- _TASK INPUTS_

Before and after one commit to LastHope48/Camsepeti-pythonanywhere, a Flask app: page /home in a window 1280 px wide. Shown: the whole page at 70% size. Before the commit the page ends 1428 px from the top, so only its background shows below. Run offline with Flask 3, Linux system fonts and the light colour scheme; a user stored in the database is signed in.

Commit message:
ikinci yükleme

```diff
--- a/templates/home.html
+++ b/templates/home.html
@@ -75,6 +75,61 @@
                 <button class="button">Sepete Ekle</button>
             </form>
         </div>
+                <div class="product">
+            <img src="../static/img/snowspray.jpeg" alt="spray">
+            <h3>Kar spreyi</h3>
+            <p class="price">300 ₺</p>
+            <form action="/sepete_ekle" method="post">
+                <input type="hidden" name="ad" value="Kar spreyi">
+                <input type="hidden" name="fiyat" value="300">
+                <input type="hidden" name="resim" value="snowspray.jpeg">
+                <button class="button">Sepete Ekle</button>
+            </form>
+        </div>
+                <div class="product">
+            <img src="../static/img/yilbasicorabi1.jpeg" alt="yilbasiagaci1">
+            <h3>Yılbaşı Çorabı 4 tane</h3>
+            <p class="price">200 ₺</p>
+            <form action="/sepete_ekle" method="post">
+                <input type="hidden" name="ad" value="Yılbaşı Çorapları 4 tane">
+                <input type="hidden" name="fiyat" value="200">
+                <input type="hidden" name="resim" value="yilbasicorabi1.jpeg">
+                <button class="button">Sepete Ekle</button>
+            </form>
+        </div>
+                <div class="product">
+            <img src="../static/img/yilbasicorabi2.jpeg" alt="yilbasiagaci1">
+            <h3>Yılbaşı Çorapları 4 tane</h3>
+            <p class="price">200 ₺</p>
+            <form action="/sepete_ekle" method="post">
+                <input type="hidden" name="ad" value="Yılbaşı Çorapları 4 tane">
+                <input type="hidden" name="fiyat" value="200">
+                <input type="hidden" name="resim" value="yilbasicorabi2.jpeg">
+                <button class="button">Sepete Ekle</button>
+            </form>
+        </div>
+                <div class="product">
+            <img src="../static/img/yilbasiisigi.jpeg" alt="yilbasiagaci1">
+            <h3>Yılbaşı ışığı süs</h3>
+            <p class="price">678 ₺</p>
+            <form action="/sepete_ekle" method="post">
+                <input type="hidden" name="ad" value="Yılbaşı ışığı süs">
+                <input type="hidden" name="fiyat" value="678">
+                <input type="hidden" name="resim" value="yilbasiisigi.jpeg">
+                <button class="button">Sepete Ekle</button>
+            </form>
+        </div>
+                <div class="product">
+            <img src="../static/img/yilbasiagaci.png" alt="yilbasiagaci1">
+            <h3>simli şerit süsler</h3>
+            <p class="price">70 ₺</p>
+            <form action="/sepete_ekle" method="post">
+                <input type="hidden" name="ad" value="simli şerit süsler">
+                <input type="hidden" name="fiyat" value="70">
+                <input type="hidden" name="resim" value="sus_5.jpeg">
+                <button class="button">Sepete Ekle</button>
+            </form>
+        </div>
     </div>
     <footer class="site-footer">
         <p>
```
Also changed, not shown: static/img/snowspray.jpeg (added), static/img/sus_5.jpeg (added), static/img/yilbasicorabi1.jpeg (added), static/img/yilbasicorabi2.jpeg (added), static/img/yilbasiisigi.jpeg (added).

- _WHAT IS BEING ASKED_
Only the number is wanted: how many lines in the entries above contain the word "home"?

- _ANSWER_
3